Here the court's statement made at the sentencing hearing indicates that it engaged in the required weighing and balancing. The court did not merely recite the statutory aggravators and mitigators, but detailed specific facts concerning the crime and appellant's character. While the court's statements as to appellant's prior criminal history are somewhat equivocal, on the whole, the record indicates that it was taken into account and given little or no weight. The court's statement satisfied the purposes underlying the specificity requirement. Further, the sentence was not manifestly unreasonable. To come within that category, it must be such that no reasonable person could find it appropriate for the particular offense and defendant. Tucker v. State (1983), Ind., 443 N.E.2d 840. Considering the serious nature of the crime here, we cannot say the sentence was manifestly unreasonable.
Finally, the record does not support appellant's contention that the court improperly considered his failure to appear at an extradition hearing in Chicago as an aggravating circumstance.

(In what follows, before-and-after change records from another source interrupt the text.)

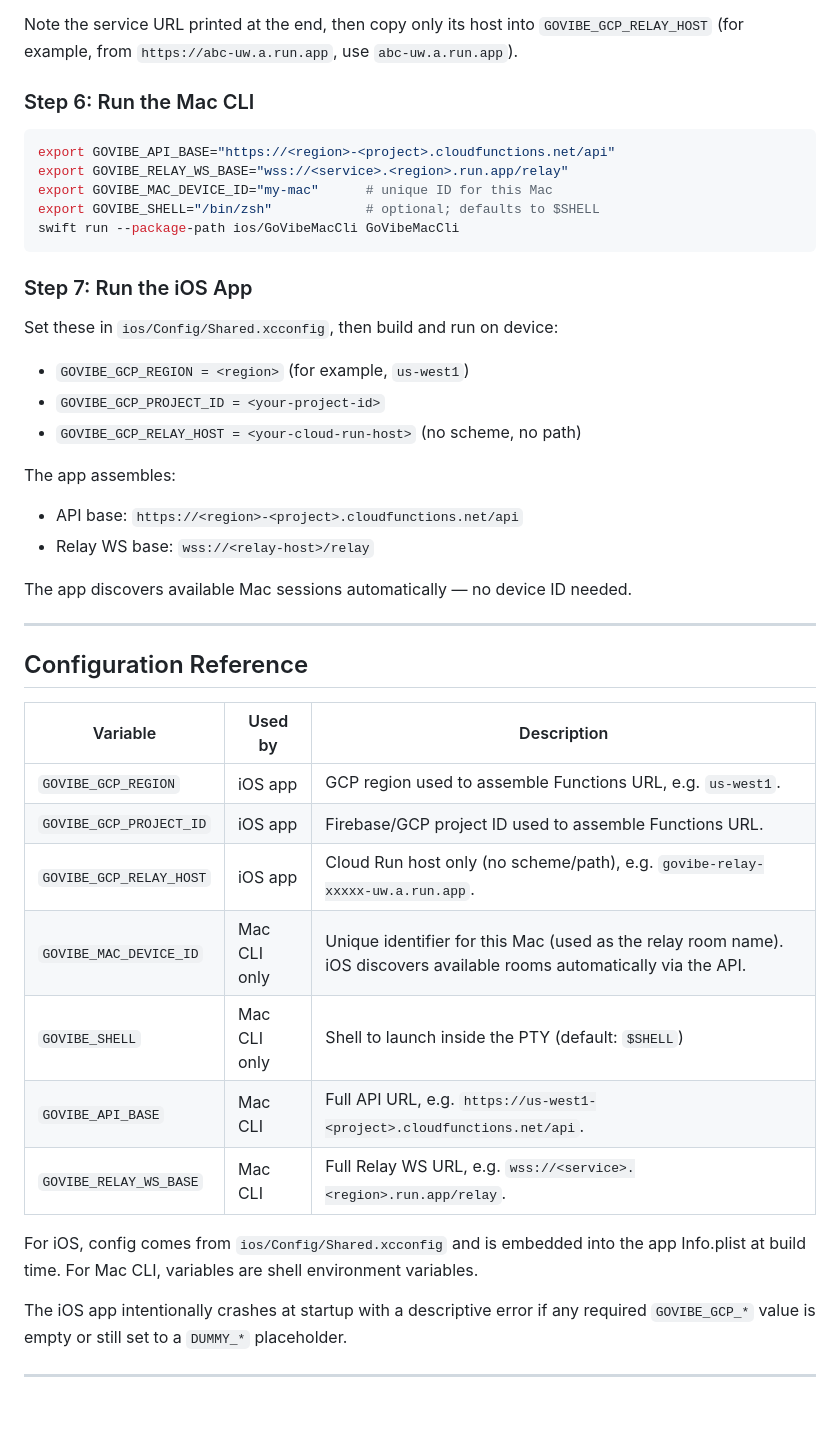
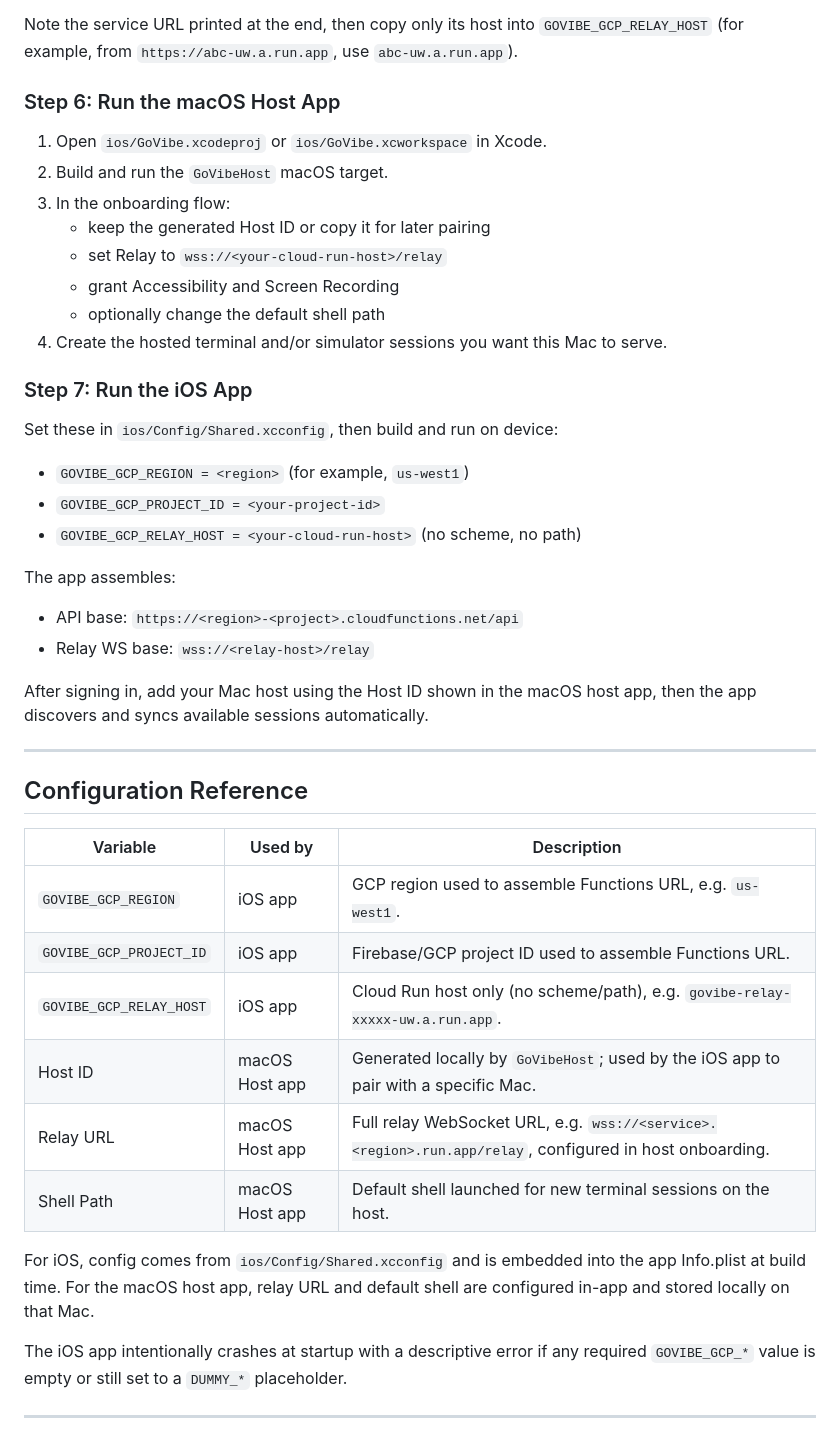
Before and after one commit to DJBen/GoVibe, a Markdown page: README.md, the part around one of its changes. Drawn GitHub-style; blank space fills up the shorter version.

````diff
--- a/README.md
+++ b/README.md
@@ -151,15 +154,16 @@ gcloud run deploy govibe-relay \
 
 Note the service URL printed at the end, then copy only its host into `GOVIBE_GCP_RELAY_HOST` (for example, from `https://abc-uw.a.run.app`, use `abc-uw.a.run.app`).
 
-### Step 6: Run the Mac CLI
+### Step 6: Run the macOS Host App
 
-```bash
-export GOVIBE_API_BASE="https://<region>-<project>.cloudfunctions.net/api"
-export GOVIBE_RELAY_WS_BASE="wss://<service>.<region>.run.app/relay"
-export GOVIBE_MAC_DEVICE_ID="my-mac"      # unique ID for this Mac
-export GOVIBE_SHELL="/bin/zsh"            # optional; defaults to $SHELL
-swift run --package-path ios/GoVibeMacCli GoVibeMacCli
-```
+1. Open `ios/GoVibe.xcodeproj` or `ios/GoVibe.xcworkspace` in Xcode.
+2. Build and run the `GoVibeHost` macOS target.
+3. In the onboarding flow:
+   - keep the generated Host ID or copy it for later pairing
+   - set Relay to `wss://<your-cloud-run-host>/relay`
+   - grant Accessibility and Screen Recording
+   - optionally change the default shell path
+4. Create the hosted terminal and/or simulator sessions you want this Mac to serve.
 
 ### Step 7: Run the iOS App
 
@@ -172,7 +176,7 @@ The app assembles:
 - API base: `https://<region>-<project>.cloudfunctions.net/api`
 - Relay WS base: `wss://<relay-host>/relay`
 
-The app discovers available Mac sessions automatically — no device ID needed.
+After signing in, add your Mac host using the Host ID shown in the macOS host app, then the app discovers and syncs available sessions automatically.
 
 ---
 
@@ -183,12 +187,11 @@ The app discovers available Mac sessions automatically — no device ID needed.
 | `GOVIBE_GCP_REGION` | iOS app | GCP region used to assemble Functions URL, e.g. `us-west1`. |
 | `GOVIBE_GCP_PROJECT_ID` | iOS app | Firebase/GCP project ID used to assemble Functions URL. |
 | `GOVIBE_GCP_RELAY_HOST` | iOS app | Cloud Run host only (no scheme/path), e.g. `govibe-relay-xxxxx-uw.a.run.app`. |
-| `GOVIBE_MAC_DEVICE_ID` | Mac CLI only | Unique identifier for this Mac (used as the relay room name). iOS discovers available rooms automatically via the API. |
-| `GOVIBE_SHELL` | Mac CLI only | Shell to launch inside the PTY (default: `$SHELL`) |
-| `GOVIBE_API_BASE` | Mac CLI | Full API URL, e.g. `https://us-west1-<project>.cloudfunctions.net/api`. |
-| `GOVIBE_RELAY_WS_BASE` | Mac CLI | Full Relay WS URL, e.g. `wss://<service>.<region>.run.app/relay`. |
+| Host ID | macOS Host app | Generated locally by `GoVibeHost`; used by the iOS app to pair with a specific Mac. |
+| Relay URL | macOS Host app | Full relay WebSocket URL, e.g. `wss://<service>.<region>.run.app/relay`, configured in host onboarding. |
+| Shell Path | macOS Host app | Default shell launched for new terminal sessions on the host. |
 
-For iOS, config comes from `ios/Config/Shared.xcconfig` and is embedded into the app Info.plist at build time. For Mac CLI, variables are shell environment variables.
+For iOS, config comes from `ios/Config/Shared.xcconfig` and is embedded into the app Info.plist at build time. For the macOS host app, relay URL and default shell are configured in-app and stored locally on that Mac.
 
 The iOS app intentionally crashes at startup with a descriptive error if any required `GOVIBE_GCP_*` value is empty or still set to a `DUMMY_*` placeholder.
 
````
Also changed, not shown: other parts of README.md (+23 -20 lines).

Without reaching the question of whether such evidence could properly be considered an aggravating circumstance, we simply note that the court stated specifically in the record that it was not considering that particular evidence in determining sentence and its statement as a whole supports this assertion. Therefore, the argument fails.
The conviction is affirmed, and appellant's request for oral argument is denied.
SHEPARD, C.J., and PIVARNIK and DICKSON, JJ., concur.
GIVAN, J., concurs in result with separate opinion.
GIVAN, Justice, concurring in result.
I concur in the result only in this case. I do not agree with the majority observation that the search of appellant's automobile was improper. Based upon the facts and authorities cited in the majority opinion, I would hold that the search was a proper inventory search of an impounded automobile.